[INPUT MATERIAL]

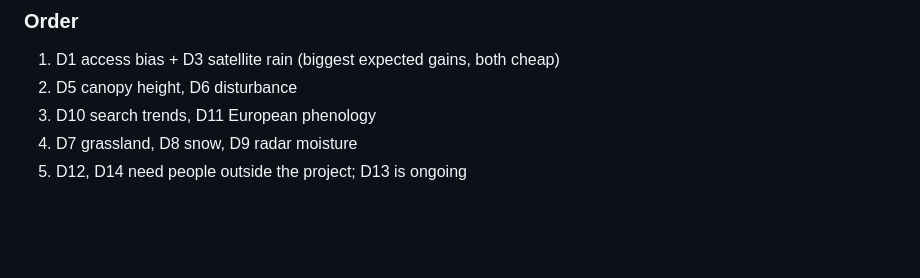
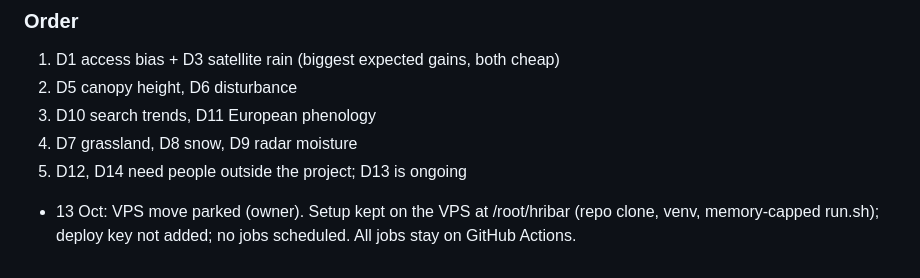
Before and after one commit to telepathiadesign-ai/telepathia.repository, a Markdown page: hribar/ROADMAP.md, the part around the change. Rendered like a GitHub page; blank space fills up the shorter version.

Commit message:
hribar: note VPS move parked
Co-Authored-By: Claude Opus 5.5 <noreply@anthropic.com>
Claude-Session: https://claude.ai/code/session_01E5RJFgSVGumtedAHBktgcS

```diff
--- a/hribar/ROADMAP.md
+++ b/hribar/ROADMAP.md
@@ -89,3 +89,5 @@ Rule for every item: build as a GitHub job, test with the backtest (2024-25 and
 3. D10 search trends, D11 European phenology
 4. D7 grassland, D8 snow, D9 radar moisture
 5. D12, D14 need people outside the project; D13 is ongoing
+
+- 13 Oct: VPS move parked (owner). Setup kept on the VPS at /root/hribar (repo clone, venv, memory-capped run.sh); deploy key not added; no jobs scheduled. All jobs stay on GitHub Actions.
```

[/INPUT MATERIAL]

-- PROBLEM TO WORK ON --
Write out the data again word for word, minus any images.

-- OUTPUT OF THE TASK --
Before and after one commit to telepathiadesign-ai/telepathia.repository, a Markdown page: hribar/ROADMAP.md, the part around the change. Rendered like a GitHub page; blank space fills up the shorter version.

Commit message:
hribar: note VPS move parked
Co-Authored-By: Claude Opus 5.5 <noreply@anthropic.com>
Claude-Session: https://claude.ai/code/session_01E5RJFgSVGumtedAHBktgcS

```diff
--- a/hribar/ROADMAP.md
+++ b/hribar/ROADMAP.md
@@ -89,3 +89,5 @@ Rule for every item: build as a GitHub job, test with the backtest (2024-25 and
 3. D10 search trends, D11 European phenology
 4. D7 grassland, D8 snow, D9 radar moisture
 5. D12, D14 need people outside the project; D13 is ongoing
+
+- 13 Oct: VPS move parked (owner). Setup kept on the VPS at /root/hribar (repo clone, venv, memory-capped run.sh); deploy key not added; no jobs scheduled. All jobs stay on GitHub Actions.
```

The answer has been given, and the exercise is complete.